After looking into other native solutions, I finally found the regexp_split_to_table function. This is basically called in the same way as pilcrow’s, but with one major difference: you can use regular expressions to split the string into rows. Here is an example of using this new function in the same was as I did the split_to_rows function:

SELECT CAST(regexp_split_to_table('1,2,3,4,5,6', ',') AS INTEGER) AS id;

Escape & Unescape – Deprecated?

Two of the most widely used JavaScript functions that are now deprecated are the escape() and unescape() functions. This means that in order to ensure that your code will continue to work in all future browsers, you should use one of the alternative functions as was indicated on MDN:

  • encodeURI()
  • decodeURI()
  • encodeURIComponent()
  • decodeURIComponent()

What To Do When They Are No More
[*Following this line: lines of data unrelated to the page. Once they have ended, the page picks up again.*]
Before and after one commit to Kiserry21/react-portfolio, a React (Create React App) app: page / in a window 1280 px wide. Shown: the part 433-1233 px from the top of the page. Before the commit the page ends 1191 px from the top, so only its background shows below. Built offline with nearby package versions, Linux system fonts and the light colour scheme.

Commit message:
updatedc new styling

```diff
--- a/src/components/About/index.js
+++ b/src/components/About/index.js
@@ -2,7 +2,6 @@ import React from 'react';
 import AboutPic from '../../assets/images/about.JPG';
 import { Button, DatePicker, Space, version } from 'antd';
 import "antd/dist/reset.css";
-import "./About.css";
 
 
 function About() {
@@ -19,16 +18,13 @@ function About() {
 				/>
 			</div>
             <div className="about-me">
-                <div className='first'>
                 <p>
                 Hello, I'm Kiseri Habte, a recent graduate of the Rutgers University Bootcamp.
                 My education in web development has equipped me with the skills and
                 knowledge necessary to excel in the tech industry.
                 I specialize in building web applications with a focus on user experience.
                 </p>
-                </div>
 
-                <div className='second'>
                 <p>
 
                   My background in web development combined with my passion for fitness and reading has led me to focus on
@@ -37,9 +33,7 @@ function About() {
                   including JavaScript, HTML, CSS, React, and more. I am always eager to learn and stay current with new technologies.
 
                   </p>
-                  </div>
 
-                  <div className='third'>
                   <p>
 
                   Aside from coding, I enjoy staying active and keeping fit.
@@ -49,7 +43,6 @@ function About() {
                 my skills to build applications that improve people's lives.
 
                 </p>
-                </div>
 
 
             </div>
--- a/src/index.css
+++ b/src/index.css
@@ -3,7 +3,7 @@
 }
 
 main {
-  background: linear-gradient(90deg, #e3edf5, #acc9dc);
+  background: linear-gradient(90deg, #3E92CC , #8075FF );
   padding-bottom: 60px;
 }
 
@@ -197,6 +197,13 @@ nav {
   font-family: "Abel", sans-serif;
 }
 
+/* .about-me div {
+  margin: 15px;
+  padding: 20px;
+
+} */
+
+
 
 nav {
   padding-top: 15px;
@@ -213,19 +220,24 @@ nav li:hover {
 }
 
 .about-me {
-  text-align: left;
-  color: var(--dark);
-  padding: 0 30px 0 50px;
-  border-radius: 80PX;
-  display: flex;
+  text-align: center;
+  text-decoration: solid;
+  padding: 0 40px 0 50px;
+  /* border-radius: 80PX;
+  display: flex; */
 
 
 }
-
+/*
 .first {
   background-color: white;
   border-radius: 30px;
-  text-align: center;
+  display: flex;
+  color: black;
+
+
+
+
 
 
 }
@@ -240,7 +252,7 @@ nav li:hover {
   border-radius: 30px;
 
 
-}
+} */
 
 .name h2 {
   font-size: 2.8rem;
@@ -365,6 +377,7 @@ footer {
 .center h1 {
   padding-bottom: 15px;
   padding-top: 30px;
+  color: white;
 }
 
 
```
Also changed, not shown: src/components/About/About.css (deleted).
Since these functions may not always exist, I decided to write the necessary JavaScript code to make sure they can continue to be used:

(function() {
var objGlobal = this;
if(!(objGlobal.escape && objGlobal.unescape)) {
  var escapeHash = {
    _ : function(input) {
      var ret = escapeHash[input];
      if(!ret) {
        if(input.length - 1) {
          ret = String.fromCharCode(input.substring(input.length - 3 ? 2 : 1));
        else {
          var code = input.charCodeAt(0);
          ret = code < 256
            ? "%" + (0 + code.toString(16)).slice(-2).toUpperCase()
            : "%u" + ("000" + code.toString(16)).slice(-4).toUpperCase();
        escapeHash[ret] = input;
        escapeHash[input] = ret;
      return ret;
  objGlobal.escape = objGlobal.escape || function(str) {
    return str.replace(/[^\w @\*\-\+\.\/]/g, function(aChar) {
      return escapeHash._(aChar);
  objGlobal.unescape = objGlobal.unescape || function(str) {
    return str.replace(/%(u[\da-f]{4}|[\da-f]{2})/gi, function(seq) {
      return escapeHash._(seq);
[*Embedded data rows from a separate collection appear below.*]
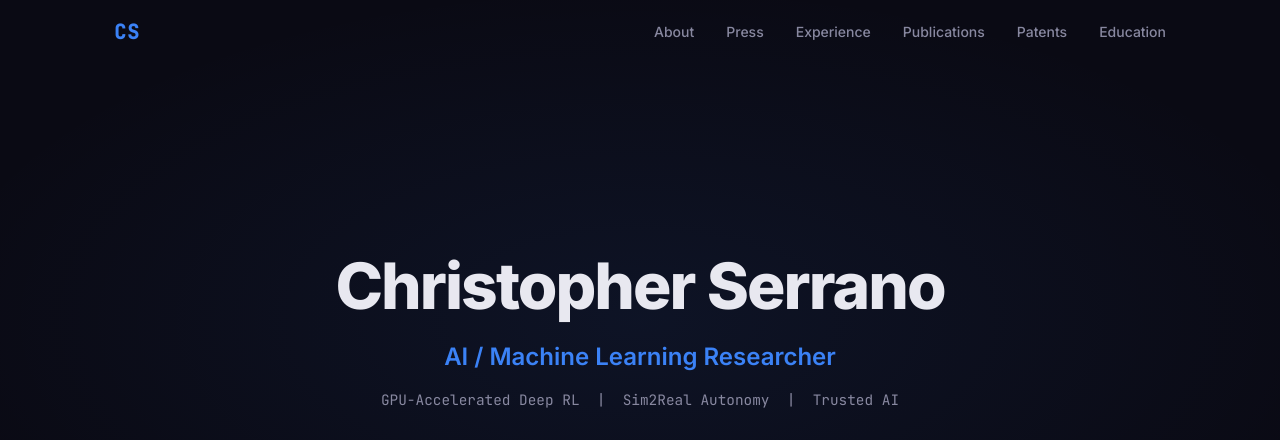
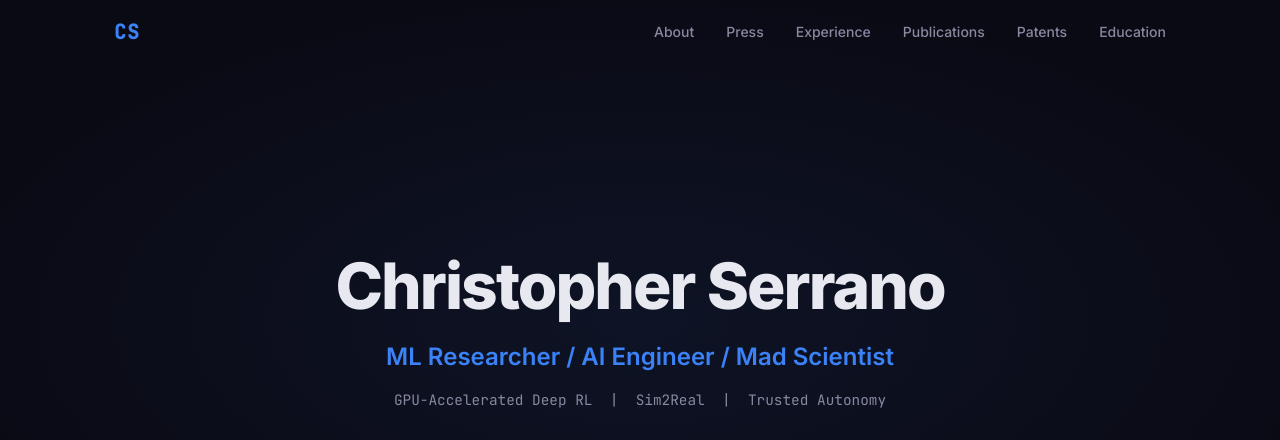
Before and after one commit to bybunni/bybunni.github.io, a plain HTML site: page index.html in a window 1280 px wide. Shown: the top 440 px of the page. Drawn offline with Linux system fonts and the light colour scheme.

Commit message:
Update hero section with new titles and taglines for improved personal branding.

```diff
--- a/index.html
+++ b/index.html
@@ -44,8 +44,8 @@
   <section class="hero" id="hero">
     <div class="hero-content">
       <h1 class="hero-name">Christopher Serrano</h1>
-      <p class="hero-title">AI / Machine Learning Researcher</p>
-      <p class="hero-tagline">GPU-Accelerated Deep RL &nbsp;|&nbsp; Sim2Real Autonomy &nbsp;|&nbsp; Trusted AI</p>
+      <p class="hero-title">ML Researcher / AI Engineer / Mad Scientist</p>
+      <p class="hero-tagline">GPU-Accelerated Deep RL &nbsp;|&nbsp; Sim2Real &nbsp;|&nbsp; Trusted Autonomy</p>
       <div class="hero-links">
         <a href="https://www.linkedin.com/in/christopher-serrano-120579b/" target="_blank" rel="noopener" aria-label="LinkedIn">
           <svg viewBox="0 0 24 24" width="24" height="24" fill="currentColor"><path d="M20.447 20.452h-3.554v-5.569c0-1.328-.027-3.037-1.852-3.037-1.853 0-2.136 1.445-2.136 2.939v5.667H9.351V9h3.414v1.561h.046c.477-.9 1.637-1.85 3.37-1.85 3.601 0 4.267 2.37 4.267 5.455v6.286zM5.337 7.433a2.062 2.062 0 01-2.063-2.065 2.064 2.064 0 112.063 2.065zm1.782 13.019H3.555V9h3.564v11.452zM22.225 0H1.771C.792 0 0 .774 0 1.729v20.542C0 23.227.792 24 1.771 24h20.451C23.2 24 24 23.227 24 22.271V1.729C24 .774 23.2 0 22.222 0h.003z"/></svg>
```
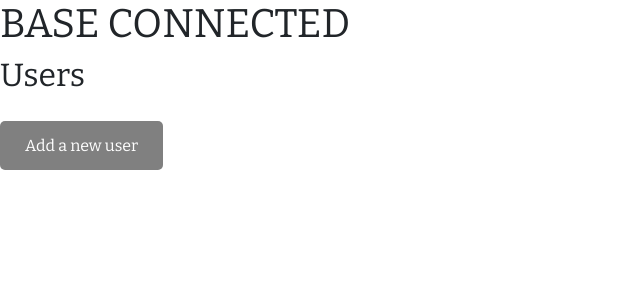
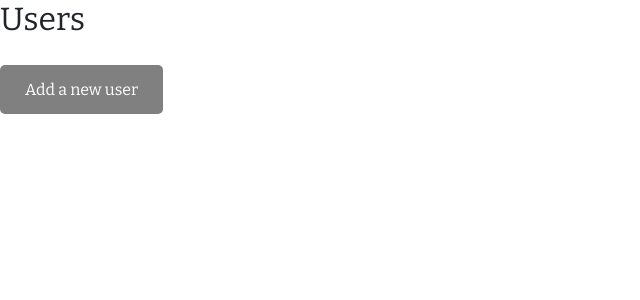
Before and after one commit to DianaLozanoP/SQL-Alchemy-I, a Flask app: page /users in a window 1280 px wide. Shown: the top 300 px of the page, without its empty margins (0-640 px from the left). Run offline with Flask 3, Linux system fonts and the light colour scheme.

Commit message:
Update base.html

```diff
--- a/templates/base.html
+++ b/templates/base.html
@@ -11,7 +11,6 @@
     <title>{% block title %}{% endblock %}</title>
 </head>
 <body>
-    <h1> BASE CONNECTED</h1>
     {% block content %}{% endblock %}
 </body>
 </html>
```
I created these functions based on information found at

Forcing A Constructor In JavaScript

Did you know that you can force a function to only act as a constructor? The following is an example of a Person pseudo-class which can be defined with or without the new keyword:

// Defines a person object.
function Person(firstName, lastName, age) { 
  // If called without parameters.
  if(!arguments.length) {
    // If this is a recursive call, allow the properties to now be defined.
    if(arguments.callee.caller === arguments.callee) {
      return this;
    // If this is a non-recursive call, throw an error since the constructor
    // can't be called without parameters.
    else {
      throw new Error("No parameters were specified for the Person object.");
  // Allows make sure this function acts as a constructor.
  var me = !(this instanceof arguments.callee) ? new Person : this;
  // Define the properties.
  me.firstName = firstName;
  me.lastName = lastName;
  me.age = age;
  // Return a reference to the new Person instance.
  return me;

// Define the prototypal functions.
Person.prototype = {
  toString : function() {
    return this.firstName + " " + this.lastName + " is " + this.age
      + " years old.";

One of the things that you may have noticed is the fact that I am throwing an error if the constructor is called without any arguments. If you don’t want that to happen, you can simply remove that else statement. Everything is probably pretty self explanatory.

The following are two examples which prove the above code actually works:

// Create an instance of a person without the "new" keyword.
var p = Person("Chris", "West", 23);
alert(p.firstName);  // display "Chris"
alert(p instanceof Person);  // display true
alert(p);  // use toString() function

// Create an instance of a person with the "new" keyword.
var p = new Person("Tamara", "Thomas", 21);
alert(p.age);  // display 21
alert(p instanceof Person);  // display true
alert(p);  // use toString() function.